* [Requirement]: Where does "everyone" occur in the listing? Copy every line that holds it.

* [Supplied data]:
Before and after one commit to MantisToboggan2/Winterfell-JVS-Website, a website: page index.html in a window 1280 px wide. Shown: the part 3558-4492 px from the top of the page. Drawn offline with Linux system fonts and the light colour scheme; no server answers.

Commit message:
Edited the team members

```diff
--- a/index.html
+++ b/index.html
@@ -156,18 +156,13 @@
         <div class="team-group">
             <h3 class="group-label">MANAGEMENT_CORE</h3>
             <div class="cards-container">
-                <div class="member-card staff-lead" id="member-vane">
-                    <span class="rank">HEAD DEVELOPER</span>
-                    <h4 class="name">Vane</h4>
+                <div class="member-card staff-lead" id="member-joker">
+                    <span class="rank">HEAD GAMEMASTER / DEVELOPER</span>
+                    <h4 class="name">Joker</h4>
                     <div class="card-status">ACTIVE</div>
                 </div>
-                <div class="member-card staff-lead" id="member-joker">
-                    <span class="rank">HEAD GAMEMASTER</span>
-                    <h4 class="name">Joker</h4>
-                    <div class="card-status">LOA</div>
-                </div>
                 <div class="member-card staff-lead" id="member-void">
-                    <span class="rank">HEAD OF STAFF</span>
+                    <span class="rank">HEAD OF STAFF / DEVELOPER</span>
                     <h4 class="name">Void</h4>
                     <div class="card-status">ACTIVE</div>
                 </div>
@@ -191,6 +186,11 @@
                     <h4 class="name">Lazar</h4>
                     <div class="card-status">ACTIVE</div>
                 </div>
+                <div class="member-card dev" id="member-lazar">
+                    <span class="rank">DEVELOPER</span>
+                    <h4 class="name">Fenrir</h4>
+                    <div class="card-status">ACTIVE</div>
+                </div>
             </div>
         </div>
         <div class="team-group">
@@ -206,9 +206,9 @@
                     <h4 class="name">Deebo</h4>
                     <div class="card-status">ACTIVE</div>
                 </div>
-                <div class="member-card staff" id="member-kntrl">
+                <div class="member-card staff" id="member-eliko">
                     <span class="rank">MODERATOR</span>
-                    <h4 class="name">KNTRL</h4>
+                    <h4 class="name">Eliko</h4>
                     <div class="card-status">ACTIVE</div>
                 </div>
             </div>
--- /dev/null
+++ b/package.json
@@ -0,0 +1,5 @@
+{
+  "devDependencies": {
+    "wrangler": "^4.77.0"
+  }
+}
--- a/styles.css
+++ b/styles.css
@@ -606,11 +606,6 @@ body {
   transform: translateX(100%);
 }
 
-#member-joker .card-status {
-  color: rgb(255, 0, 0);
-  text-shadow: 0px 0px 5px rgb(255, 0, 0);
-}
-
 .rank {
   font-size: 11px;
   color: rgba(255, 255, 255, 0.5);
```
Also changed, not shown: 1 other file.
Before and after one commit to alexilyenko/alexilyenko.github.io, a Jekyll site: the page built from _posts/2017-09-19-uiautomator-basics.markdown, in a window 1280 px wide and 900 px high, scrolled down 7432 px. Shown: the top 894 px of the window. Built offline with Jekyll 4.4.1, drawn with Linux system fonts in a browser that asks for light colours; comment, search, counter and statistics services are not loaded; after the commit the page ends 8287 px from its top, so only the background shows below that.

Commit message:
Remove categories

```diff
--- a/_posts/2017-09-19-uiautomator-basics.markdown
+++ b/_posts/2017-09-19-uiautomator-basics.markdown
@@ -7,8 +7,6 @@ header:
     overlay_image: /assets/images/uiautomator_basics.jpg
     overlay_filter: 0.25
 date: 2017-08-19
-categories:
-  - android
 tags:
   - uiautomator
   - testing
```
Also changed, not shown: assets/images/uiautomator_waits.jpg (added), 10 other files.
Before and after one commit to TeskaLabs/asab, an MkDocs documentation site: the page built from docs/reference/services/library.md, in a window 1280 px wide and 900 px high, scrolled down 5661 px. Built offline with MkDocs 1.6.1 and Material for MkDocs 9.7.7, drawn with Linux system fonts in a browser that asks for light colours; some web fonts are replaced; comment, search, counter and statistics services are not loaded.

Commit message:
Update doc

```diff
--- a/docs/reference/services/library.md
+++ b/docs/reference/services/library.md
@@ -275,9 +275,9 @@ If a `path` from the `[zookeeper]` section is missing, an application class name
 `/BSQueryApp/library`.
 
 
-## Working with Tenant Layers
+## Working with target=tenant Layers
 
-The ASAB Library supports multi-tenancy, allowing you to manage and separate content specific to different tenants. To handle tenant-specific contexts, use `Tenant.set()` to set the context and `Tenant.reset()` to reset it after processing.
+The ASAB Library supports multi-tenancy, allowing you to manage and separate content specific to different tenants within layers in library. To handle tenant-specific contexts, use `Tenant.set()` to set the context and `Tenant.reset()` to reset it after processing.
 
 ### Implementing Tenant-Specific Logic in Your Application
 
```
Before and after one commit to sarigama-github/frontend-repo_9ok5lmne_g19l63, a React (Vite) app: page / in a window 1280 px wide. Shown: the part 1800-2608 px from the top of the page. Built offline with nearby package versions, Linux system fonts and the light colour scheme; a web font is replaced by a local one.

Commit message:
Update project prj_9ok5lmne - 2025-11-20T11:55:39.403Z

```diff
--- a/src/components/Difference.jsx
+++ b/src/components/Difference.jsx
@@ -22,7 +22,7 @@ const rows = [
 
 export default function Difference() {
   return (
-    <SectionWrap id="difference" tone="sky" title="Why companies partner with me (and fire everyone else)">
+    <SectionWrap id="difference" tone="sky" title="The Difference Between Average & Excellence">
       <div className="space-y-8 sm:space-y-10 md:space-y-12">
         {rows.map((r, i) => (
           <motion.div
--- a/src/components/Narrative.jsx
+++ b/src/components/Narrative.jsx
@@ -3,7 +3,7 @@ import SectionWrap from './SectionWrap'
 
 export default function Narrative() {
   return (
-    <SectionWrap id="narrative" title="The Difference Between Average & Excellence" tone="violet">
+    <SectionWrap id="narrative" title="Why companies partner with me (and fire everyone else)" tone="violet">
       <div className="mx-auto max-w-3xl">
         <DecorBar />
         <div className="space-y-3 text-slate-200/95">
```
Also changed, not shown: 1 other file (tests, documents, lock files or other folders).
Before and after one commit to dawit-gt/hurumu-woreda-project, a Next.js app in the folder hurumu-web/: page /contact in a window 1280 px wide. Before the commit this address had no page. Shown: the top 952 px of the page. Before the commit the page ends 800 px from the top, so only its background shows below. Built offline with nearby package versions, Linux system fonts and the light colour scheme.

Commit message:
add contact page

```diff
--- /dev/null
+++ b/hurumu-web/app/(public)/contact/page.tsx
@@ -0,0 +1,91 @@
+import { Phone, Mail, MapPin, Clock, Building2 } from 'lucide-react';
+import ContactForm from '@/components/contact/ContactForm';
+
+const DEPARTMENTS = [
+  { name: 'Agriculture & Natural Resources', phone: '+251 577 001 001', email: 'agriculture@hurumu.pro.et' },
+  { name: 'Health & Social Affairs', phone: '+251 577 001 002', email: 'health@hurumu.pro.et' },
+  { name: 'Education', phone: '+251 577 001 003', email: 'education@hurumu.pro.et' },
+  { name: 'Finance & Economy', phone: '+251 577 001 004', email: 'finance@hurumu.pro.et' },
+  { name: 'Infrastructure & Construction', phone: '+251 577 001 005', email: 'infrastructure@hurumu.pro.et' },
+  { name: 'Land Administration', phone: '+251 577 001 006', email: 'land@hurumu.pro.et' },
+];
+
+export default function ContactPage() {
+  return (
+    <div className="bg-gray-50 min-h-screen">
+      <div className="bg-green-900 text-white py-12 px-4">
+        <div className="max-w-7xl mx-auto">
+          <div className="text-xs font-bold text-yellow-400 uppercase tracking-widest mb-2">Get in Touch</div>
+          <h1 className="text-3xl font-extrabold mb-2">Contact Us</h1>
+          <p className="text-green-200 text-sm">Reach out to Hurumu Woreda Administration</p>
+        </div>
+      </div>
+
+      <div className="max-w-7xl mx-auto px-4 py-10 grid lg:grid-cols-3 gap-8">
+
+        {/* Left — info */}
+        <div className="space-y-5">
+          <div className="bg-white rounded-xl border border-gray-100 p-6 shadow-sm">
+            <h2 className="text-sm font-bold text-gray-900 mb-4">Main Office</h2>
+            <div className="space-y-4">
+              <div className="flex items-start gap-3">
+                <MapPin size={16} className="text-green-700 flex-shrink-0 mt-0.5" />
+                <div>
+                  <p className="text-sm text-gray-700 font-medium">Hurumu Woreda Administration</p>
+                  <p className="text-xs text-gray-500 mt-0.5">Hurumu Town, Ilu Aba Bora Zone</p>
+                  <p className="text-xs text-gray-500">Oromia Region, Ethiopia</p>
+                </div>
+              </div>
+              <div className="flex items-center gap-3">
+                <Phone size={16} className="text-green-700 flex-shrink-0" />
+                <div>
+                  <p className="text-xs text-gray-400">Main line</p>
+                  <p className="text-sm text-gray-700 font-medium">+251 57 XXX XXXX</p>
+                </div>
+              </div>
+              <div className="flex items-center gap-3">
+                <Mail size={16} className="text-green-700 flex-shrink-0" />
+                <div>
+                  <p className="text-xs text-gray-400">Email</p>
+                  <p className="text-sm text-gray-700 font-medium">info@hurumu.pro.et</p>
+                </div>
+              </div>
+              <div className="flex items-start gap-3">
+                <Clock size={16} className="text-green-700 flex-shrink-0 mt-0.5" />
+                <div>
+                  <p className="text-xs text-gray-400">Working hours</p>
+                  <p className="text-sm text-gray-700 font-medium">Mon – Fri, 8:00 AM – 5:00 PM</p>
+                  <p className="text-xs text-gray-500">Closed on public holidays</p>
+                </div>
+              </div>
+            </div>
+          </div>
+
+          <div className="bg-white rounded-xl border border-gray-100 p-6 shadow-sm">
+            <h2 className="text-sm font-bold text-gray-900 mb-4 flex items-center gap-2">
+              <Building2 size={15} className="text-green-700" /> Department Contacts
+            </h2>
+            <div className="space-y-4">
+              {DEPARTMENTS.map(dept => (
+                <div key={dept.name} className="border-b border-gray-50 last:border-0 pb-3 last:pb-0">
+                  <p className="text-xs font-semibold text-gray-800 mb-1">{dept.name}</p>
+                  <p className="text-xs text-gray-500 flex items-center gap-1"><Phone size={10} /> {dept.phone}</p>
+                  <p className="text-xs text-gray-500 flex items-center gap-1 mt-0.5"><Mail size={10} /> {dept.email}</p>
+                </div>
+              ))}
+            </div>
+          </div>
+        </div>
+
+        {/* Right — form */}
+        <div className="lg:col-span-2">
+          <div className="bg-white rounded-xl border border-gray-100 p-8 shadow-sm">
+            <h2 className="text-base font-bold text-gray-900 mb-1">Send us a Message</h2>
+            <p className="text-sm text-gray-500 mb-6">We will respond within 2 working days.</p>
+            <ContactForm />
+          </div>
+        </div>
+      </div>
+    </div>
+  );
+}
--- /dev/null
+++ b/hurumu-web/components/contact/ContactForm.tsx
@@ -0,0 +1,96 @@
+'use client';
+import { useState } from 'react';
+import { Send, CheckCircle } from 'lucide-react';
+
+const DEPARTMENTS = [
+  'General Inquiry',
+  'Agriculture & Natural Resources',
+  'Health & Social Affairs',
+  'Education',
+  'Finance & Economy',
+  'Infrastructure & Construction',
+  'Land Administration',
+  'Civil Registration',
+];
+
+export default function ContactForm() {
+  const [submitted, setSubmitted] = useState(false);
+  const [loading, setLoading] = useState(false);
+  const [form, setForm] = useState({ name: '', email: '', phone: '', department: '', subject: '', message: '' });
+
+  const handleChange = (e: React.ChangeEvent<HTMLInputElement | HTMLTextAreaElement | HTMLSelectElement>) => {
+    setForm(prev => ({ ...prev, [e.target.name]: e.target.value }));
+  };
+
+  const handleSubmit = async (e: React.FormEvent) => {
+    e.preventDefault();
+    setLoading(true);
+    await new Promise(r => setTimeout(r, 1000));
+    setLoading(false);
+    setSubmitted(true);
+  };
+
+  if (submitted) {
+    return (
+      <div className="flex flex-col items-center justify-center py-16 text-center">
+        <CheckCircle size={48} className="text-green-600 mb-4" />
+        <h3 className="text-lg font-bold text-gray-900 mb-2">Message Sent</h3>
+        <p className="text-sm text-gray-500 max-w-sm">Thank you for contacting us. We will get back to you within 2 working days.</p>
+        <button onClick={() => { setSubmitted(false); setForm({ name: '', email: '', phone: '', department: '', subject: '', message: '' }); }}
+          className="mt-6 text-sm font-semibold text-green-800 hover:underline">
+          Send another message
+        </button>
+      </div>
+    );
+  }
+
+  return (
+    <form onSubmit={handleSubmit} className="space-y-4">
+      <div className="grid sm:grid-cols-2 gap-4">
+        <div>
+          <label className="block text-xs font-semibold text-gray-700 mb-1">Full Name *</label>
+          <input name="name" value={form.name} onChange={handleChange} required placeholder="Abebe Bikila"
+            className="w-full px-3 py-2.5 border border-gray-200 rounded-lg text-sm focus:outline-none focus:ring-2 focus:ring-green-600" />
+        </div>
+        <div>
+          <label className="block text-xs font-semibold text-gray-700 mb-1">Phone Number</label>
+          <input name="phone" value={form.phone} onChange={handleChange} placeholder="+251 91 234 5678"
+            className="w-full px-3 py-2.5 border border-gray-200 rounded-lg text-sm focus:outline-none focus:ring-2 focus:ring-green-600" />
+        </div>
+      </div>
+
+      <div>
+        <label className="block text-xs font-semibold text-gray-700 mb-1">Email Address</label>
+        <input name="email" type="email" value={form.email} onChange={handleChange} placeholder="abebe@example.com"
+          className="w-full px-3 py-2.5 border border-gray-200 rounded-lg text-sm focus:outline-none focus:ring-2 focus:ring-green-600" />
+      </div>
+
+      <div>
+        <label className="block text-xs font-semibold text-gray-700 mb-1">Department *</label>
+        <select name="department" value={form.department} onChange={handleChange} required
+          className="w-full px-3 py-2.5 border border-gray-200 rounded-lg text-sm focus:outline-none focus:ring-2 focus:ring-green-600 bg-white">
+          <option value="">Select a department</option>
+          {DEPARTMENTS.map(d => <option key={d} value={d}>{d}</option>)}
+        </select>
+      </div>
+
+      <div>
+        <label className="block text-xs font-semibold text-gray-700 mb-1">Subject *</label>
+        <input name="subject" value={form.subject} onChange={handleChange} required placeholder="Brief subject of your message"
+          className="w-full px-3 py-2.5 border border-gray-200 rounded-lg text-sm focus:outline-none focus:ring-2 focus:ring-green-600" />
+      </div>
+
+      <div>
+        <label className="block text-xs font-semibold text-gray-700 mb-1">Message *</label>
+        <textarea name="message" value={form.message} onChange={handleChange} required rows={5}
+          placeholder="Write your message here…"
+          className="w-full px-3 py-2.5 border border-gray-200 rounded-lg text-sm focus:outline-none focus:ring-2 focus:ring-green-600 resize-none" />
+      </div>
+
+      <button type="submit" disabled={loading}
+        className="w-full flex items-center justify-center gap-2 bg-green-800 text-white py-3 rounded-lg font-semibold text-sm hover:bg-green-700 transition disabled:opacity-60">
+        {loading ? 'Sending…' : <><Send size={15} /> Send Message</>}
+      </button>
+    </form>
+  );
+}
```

* [Response area]:
-    <SectionWrap id="difference" tone="sky" title="Why companies partner with me (and fire everyone else)">
+    <SectionWrap id="narrative" title="Why companies partner with me (and fire everyone else)" tone="violet">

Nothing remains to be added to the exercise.